The fearless four have chosen to follow in the footsteps of M. Balaji, the Virduhunagar district collector who was the first to ring in a transparent appointment system despite strings pulled by Tamil Nadu ministers and MLAs keen to push their nominees.

Balaji’s punishment transfer has not deterred the four. “There were pressures, both political and from some of our own higher officers, but we did not yield,” said one of the collectors.

There was no co-ordinated move among them, the collector said, only the “burning desire that the right people get the jobs since they would be feeding thousands of children”.

The four are Anshul Mishra of Madurai, Ashish Kumar of Toothukudi, Anu George of Ariyalur and Darez Ahamed of Perambalur.

Their action has stung the politicians, who are said to have promised aspirants jobs in return for bribes of Rs 1-3 lakh, but are now having to return the money.

Balaji had come up with a centralised, eligibility-based system for processing job applications in June, spurning pressure and phone calls from local AIADMK bigwigs. To block backdoor entries after the selection process ended, he had appointment letters delivered to candidates within a week of their interviews.

Bristling after being thwarted, the politicians, including a few ministers, are reported to have got Balaji shunted out of the district on July 2 and placed him on compulsory wait without any posting.

“It is a shame. On the one hand, chief minister Jayalalithaa had taken to task AIADMK’s Chennai councillors for corruption but a straightforward officer like Balaji has been sidelined for doing an honest job,” a senior IAS officer said.

The bigwigs, who had hoped Balaji’s transfer would make others fall in line, got a second jolt when the four district collectors similarly rolled out a transparent selection process, weeding out ineligible and influential candidates.

Anshul Mishra issued a statement saying job aspirants could complain to him directly if anyone demanded money in exchange for the posts. When a widow told him she had paid a bribe of Rs 1.5 lakh, he promised her a job on condition that she retrieved the money.

“Many were misled into believing that they could sell the provisions of the noon-meal centre in black and recover their bribe money, which is just another way of perpetrating a corrupt system,” Mishra said.

Anu George asked tehsildars and BDOs to hand-deliver appointment letters to ensure the right candidates received them.

Darez Ahamed sent officials to check out the social status of candidates and weeded out well-off ones living in big houses but claiming to live in huts.

Such political pressures on appointments are, however, not unique to Tamil Nadu. In Bengal too, similar games are played because MLAs have an important role in job interviews.

“In Bengal, political leaders hardly demand money while recruiting an anganwadi worker or helper as salaries are very poor. Instead, political parties push their supporters for these posts to strengthen their support base,” a Burdwan sub-divisional officer said.

Tamil Nadu is filling up vacancies for 4,373 noon-meal centre organisers, 5,717 cooks and 6,703 assistant cooks.
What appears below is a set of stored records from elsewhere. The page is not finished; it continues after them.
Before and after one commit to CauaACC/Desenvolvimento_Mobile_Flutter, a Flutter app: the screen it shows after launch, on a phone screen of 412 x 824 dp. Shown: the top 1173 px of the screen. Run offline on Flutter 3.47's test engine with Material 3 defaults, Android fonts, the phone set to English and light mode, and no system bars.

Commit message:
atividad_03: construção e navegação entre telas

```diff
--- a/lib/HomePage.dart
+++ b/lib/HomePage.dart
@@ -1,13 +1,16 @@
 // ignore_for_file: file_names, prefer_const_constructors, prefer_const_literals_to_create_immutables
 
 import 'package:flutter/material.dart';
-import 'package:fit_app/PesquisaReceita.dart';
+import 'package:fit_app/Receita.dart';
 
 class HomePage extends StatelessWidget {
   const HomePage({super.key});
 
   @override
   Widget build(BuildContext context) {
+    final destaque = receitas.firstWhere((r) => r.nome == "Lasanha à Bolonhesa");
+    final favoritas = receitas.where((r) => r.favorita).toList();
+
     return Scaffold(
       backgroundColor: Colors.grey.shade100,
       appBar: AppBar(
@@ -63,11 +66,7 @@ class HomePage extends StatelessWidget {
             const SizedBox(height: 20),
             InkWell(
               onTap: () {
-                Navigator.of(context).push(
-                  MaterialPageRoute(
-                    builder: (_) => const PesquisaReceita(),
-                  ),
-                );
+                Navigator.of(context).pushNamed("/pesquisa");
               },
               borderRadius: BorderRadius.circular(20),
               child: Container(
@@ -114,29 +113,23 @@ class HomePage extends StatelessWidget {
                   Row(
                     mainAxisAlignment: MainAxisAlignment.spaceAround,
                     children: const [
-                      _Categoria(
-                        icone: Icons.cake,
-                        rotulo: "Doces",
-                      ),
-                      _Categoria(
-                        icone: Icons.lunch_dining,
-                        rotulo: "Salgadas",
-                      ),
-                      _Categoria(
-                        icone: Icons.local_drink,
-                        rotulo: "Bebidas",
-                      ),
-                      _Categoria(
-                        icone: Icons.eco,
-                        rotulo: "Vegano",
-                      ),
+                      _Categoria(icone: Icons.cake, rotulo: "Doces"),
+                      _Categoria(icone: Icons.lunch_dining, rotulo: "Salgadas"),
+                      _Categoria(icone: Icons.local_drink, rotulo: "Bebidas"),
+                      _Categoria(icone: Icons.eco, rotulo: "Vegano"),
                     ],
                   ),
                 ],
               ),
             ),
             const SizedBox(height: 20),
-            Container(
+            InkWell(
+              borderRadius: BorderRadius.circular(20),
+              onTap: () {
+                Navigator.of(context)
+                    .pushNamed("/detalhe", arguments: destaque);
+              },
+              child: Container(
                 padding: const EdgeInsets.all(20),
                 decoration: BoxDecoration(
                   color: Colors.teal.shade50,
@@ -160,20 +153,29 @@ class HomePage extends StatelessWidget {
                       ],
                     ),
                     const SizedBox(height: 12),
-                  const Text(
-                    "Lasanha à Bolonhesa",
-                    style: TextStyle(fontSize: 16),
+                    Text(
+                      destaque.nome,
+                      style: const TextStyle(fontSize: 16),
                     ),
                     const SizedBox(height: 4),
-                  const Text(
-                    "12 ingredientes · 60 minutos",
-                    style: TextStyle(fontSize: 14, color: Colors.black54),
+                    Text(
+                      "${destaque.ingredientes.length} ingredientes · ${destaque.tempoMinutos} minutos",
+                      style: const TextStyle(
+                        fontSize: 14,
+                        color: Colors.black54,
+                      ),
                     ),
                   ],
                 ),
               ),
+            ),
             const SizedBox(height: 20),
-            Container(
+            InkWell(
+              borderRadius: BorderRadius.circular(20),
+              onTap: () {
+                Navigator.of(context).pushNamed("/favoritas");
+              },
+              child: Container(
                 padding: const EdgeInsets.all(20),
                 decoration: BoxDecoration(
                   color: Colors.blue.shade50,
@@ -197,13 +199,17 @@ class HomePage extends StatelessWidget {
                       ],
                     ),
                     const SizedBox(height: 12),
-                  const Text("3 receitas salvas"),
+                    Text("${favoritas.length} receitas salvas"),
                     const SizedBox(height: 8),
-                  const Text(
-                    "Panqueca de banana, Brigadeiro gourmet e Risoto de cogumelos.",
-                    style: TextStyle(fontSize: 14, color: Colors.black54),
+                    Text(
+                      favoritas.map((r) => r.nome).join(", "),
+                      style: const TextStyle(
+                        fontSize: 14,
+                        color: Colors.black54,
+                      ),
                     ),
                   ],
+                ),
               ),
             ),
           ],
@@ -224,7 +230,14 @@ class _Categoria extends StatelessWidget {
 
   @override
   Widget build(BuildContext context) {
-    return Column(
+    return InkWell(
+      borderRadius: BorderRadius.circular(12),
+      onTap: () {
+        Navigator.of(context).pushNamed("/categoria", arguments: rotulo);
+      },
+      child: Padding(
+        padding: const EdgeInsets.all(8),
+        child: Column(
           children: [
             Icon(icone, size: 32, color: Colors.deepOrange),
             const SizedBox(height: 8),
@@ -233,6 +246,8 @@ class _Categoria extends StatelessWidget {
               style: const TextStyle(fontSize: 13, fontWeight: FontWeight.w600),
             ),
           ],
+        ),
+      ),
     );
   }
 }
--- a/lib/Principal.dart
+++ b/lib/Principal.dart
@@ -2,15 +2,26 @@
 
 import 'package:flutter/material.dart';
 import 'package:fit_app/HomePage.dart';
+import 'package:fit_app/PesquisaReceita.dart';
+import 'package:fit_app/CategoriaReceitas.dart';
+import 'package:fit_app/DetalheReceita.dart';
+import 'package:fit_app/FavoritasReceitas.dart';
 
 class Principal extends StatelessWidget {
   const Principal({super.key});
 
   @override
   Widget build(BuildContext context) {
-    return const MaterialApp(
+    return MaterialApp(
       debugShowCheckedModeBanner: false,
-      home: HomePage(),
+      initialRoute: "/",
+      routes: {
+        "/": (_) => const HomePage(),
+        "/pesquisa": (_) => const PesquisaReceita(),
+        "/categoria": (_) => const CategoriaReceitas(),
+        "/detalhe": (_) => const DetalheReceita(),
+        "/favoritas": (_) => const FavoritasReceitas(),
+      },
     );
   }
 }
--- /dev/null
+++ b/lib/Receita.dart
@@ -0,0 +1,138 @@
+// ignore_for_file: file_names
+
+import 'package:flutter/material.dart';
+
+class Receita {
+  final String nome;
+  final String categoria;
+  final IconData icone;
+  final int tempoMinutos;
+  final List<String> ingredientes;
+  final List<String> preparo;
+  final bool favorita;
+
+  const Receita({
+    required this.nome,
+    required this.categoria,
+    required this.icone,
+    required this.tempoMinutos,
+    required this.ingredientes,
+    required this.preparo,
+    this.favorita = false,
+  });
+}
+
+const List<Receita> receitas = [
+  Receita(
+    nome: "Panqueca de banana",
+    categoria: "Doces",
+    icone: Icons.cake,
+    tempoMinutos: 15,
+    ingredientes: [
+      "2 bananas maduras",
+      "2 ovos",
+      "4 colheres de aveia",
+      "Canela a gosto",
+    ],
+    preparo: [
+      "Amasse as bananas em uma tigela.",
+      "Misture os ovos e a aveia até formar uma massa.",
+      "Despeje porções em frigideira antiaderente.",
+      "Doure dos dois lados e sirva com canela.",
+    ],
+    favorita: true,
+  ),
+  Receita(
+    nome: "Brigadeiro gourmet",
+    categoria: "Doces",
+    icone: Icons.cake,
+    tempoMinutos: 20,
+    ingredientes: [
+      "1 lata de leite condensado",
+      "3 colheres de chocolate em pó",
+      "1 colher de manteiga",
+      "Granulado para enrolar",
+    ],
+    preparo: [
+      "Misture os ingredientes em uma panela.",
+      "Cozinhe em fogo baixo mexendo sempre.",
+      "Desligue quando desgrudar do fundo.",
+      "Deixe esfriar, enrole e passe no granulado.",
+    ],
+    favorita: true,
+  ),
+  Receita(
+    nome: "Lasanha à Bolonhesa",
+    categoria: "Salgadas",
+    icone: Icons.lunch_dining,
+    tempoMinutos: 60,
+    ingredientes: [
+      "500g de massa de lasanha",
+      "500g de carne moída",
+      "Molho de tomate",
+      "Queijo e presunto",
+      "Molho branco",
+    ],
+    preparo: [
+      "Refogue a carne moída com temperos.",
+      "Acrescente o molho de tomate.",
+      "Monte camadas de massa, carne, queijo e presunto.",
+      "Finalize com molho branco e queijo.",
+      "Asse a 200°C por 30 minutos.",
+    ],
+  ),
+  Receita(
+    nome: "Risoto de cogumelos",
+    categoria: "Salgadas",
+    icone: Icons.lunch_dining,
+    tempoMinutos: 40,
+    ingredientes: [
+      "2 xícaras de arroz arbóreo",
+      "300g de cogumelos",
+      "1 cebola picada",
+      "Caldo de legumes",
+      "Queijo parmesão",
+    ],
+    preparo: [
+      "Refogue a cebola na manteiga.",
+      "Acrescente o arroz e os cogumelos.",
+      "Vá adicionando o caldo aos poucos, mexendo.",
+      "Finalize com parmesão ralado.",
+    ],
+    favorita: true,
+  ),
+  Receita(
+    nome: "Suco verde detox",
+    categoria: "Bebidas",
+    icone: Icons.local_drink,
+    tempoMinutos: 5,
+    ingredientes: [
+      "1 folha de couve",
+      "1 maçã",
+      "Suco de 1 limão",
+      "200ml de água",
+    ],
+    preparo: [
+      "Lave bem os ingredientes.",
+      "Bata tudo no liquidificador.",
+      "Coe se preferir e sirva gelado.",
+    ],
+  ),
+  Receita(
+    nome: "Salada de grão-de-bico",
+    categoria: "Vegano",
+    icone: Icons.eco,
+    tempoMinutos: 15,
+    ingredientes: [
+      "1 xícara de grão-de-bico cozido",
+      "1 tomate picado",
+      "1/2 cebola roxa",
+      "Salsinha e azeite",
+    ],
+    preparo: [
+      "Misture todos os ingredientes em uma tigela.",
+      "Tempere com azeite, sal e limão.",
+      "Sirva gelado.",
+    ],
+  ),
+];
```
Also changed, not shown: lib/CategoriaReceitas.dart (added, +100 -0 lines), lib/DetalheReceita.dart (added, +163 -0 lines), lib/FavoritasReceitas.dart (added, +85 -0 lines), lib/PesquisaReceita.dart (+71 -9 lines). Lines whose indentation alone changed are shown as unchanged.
Among these posts, 25 per cent are reserved for widows and the destitute and 25 per cent for internal promotion. Three per cent is reserved for differently abled persons.

The only qualification is a pass in class X for organisers, Class VIII for cooks and Class V for assistants. But they have to reside within a 3km radius of their place of work.

The organisers get a salary of Rs 2,500-5,000, cooks Rs1,300-3,000 and assistant cooks Rs950-Rs2,000. They also get dearness allowance, house rent allowance, city compensatory allowance and medical allowance along with 3 per cent annual increment. They are paid lumpsum retirement benefits.